Furthermore, you need a group of peers who are in your corner as you face some lonely days ahead. Starting and then the early days of building a practice are quite isolating. One cannot underestimate the value of having a group of caring people who will listen and support as you face the initial challenges of starting your own practice.
3. Setting up your first office space
Seeing your first office space is one of the more exciting days in this process. You may have looked at several options before finding “the one.” But when you find it, what a rush. But I have to admit that my first offices were all a compromise from what I would have liked. (I had more than one “first” because I have practiced or owned practices in five different communities. Each one felt like a first.)
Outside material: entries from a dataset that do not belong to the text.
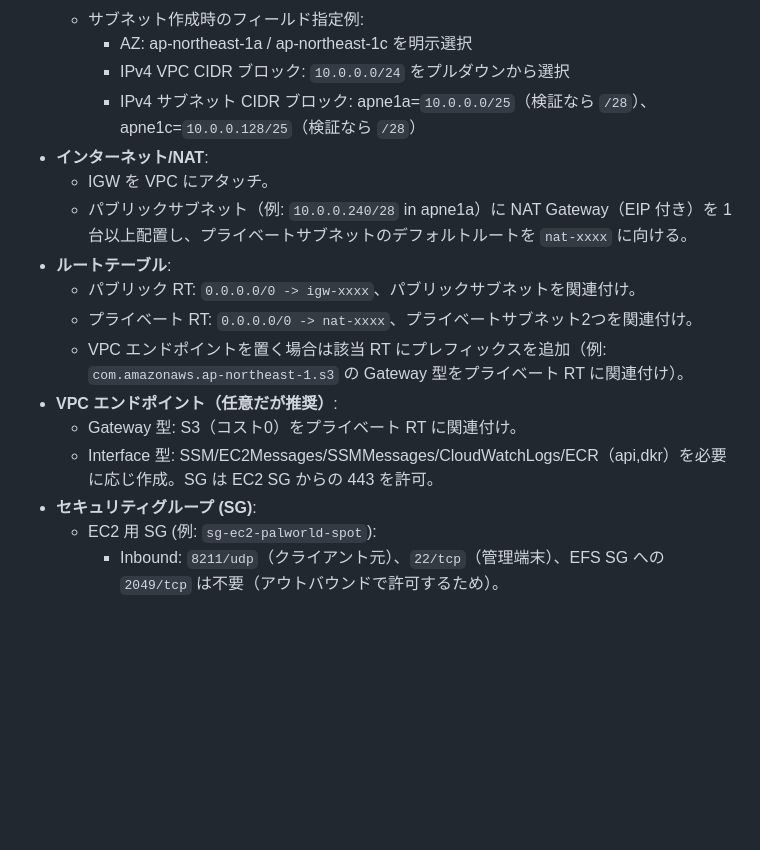
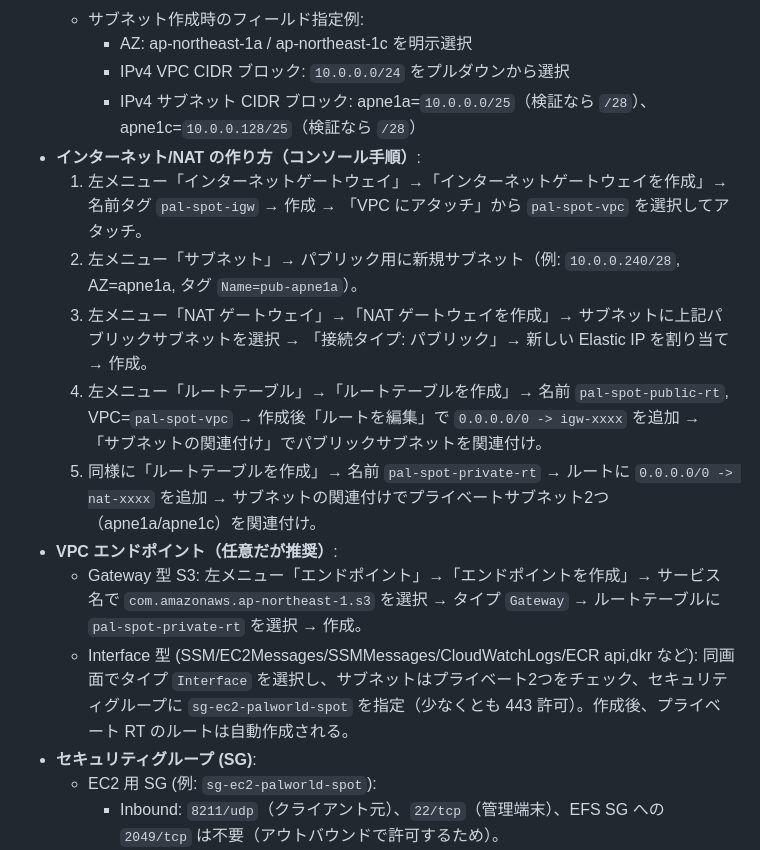
Before and after one commit to tsubota1991-tech/aws-game-manager, a Markdown page: docs/palworld_ec2_base.md, the part around the change. Rendered like a GitHub page; blank space fills up the shorter version.

Commit message:
【change】NATとルート設定を初心者向けに手順化

```diff
--- a/docs/palworld_ec2_base.md
+++ b/docs/palworld_ec2_base.md
@@ -10,16 +10,15 @@
     - AZ: ap-northeast-1a / ap-northeast-1c を明示選択
     - IPv4 VPC CIDR ブロック: `10.0.0.0/24` をプルダウンから選択
     - IPv4 サブネット CIDR ブロック: apne1a=`10.0.0.0/25`（検証なら `/28`）、apne1c=`10.0.0.128/25`（検証なら `/28`）
-- **インターネット/NAT**:
-  - IGW を VPC にアタッチ。
-  - パブリックサブネット（例: `10.0.0.240/28` in apne1a）に NAT Gateway（EIP 付き）を 1 台以上配置し、プライベートサブネットのデフォルトルートを `nat-xxxx` に向ける。
-- **ルートテーブル**:
-  - パブリック RT: `0.0.0.0/0 -> igw-xxxx`、パブリックサブネットを関連付け。
-  - プライベート RT: `0.0.0.0/0 -> nat-xxxx`、プライベートサブネット2つを関連付け。
-  - VPC エンドポイントを置く場合は該当 RT にプレフィックスを追加（例: `com.amazonaws.ap-northeast-1.s3` の Gateway 型をプライベート RT に関連付け）。
+- **インターネット/NAT の作り方（コンソール手順）**:
+  1. 左メニュー「インターネットゲートウェイ」→「インターネットゲートウェイを作成」→名前タグ `pal-spot-igw` → 作成 → 「VPC にアタッチ」から `pal-spot-vpc` を選択してアタッチ。
+  2. 左メニュー「サブネット」→ パブリック用に新規サブネット（例: `10.0.0.240/28`, AZ=apne1a, タグ `Name=pub-apne1a`）。
+  3. 左メニュー「NAT ゲートウェイ」→「NAT ゲートウェイを作成」→ サブネットに上記パブリックサブネットを選択 → 「接続タイプ: パブリック」→ 新しい Elastic IP を割り当て → 作成。
+  4. 左メニュー「ルートテーブル」→「ルートテーブルを作成」→ 名前 `pal-spot-public-rt`, VPC=`pal-spot-vpc` → 作成後「ルートを編集」で `0.0.0.0/0 -> igw-xxxx` を追加 → 「サブネットの関連付け」でパブリックサブネットを関連付け。
+  5. 同様に「ルートテーブルを作成」→ 名前 `pal-spot-private-rt` → ルートに `0.0.0.0/0 -> nat-xxxx` を追加 → サブネットの関連付けでプライベートサブネット2つ（apne1a/apne1c）を関連付け。
 - **VPC エンドポイント（任意だが推奨）**:
-  - Gateway 型: S3（コスト0）をプライベート RT に関連付け。
-  - Interface 型: SSM/EC2Messages/SSMMessages/CloudWatchLogs/ECR（api,dkr）を必要に応じ作成。SG は EC2 SG からの 443 を許可。
+  - Gateway 型 S3: 左メニュー「エンドポイント」→「エンドポイントを作成」→ サービス名で `com.amazonaws.ap-northeast-1.s3` を選択 → タイプ `Gateway` → ルートテーブルに `pal-spot-private-rt` を選択 → 作成。
+  - Interface 型 (SSM/EC2Messages/SSMMessages/CloudWatchLogs/ECR api,dkr など): 同画面でタイプ `Interface` を選択し、サブネットはプライベート2つをチェック、セキュリティグループに `sg-ec2-palworld-spot` を指定（少なくとも 443 許可）。作成後、プライベート RT のルートは自動作成される。
 - **セキュリティグループ (SG)**:
   - EC2 用 SG (例: `sg-ec2-palworld-spot`):
     - Inbound: `8211/udp`（クライアント元）、`22/tcp`（管理端末）、EFS SG への `2049/tcp` は不要（アウトバウンドで許可するため）。
```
Finding the right space and getting it set up the way you want takes time. I remember walking the streets of a new town for several days. Finding the right building and get a feel for the city took time. I considered many possibilities and then settled on an adequate but less than five-star building. Ultimately, I chose it for its expansion potential and stayed there growing there for eight years. I finally moved when my landlord sold the building to a new owner who used it for his business.
My point is this. If you do your search well, you can find a space that will do most of what you need it to. And with some foresight, you will find the right fit for your next few years of growth.
4. Build your brand
Let begin with a simple but profound definition of what branding is:
Your “brand” is what your prospect thinks of when he or she hears your brand name. It’s everything the public thinks it knows about your name brand offering—both factual…and emotional…. Your brand exists only in someone’s mind.Jerry McLaughlin. (2011). “What is a brand, anyway?” Forbes Magazine
I find this definition helpful because it moves our focus off of the technical stuff like websites and design and onto the importance of what our customers experience. What our customers feel when they think of us is what matters–the whole experience. Everything else is supportive of what we hope is a positive emotional experience.
Yes, we need to be thoughtful about our website, our marketing materials, our office design, our messaging, and every other aspect of our clients’ experience with us. Additionally, all client-facing elements of our practice, such as phone calls, the first session, and billing are part of the brand. They all contribute to the clients’ experience. And we want clients to have a positive experience at every step.
And now the big day is approaching. You have laid the foundation by setting up your infrastructure, building your team of advisors, leasing and setting up your office space, and marketing your unique brand to your community. What is left? The celebration of your Launch.
Opening a new office is more than about seeing your first client in a new space. We want to make it an event in your community. We want everyone to know your practice exists. Let’s use the Launch as a marketing opportunity.
Starting your own practice
Put all these together, and you are well on your way to starting your own practice. And once begun, it is yours to nurture and enjoy.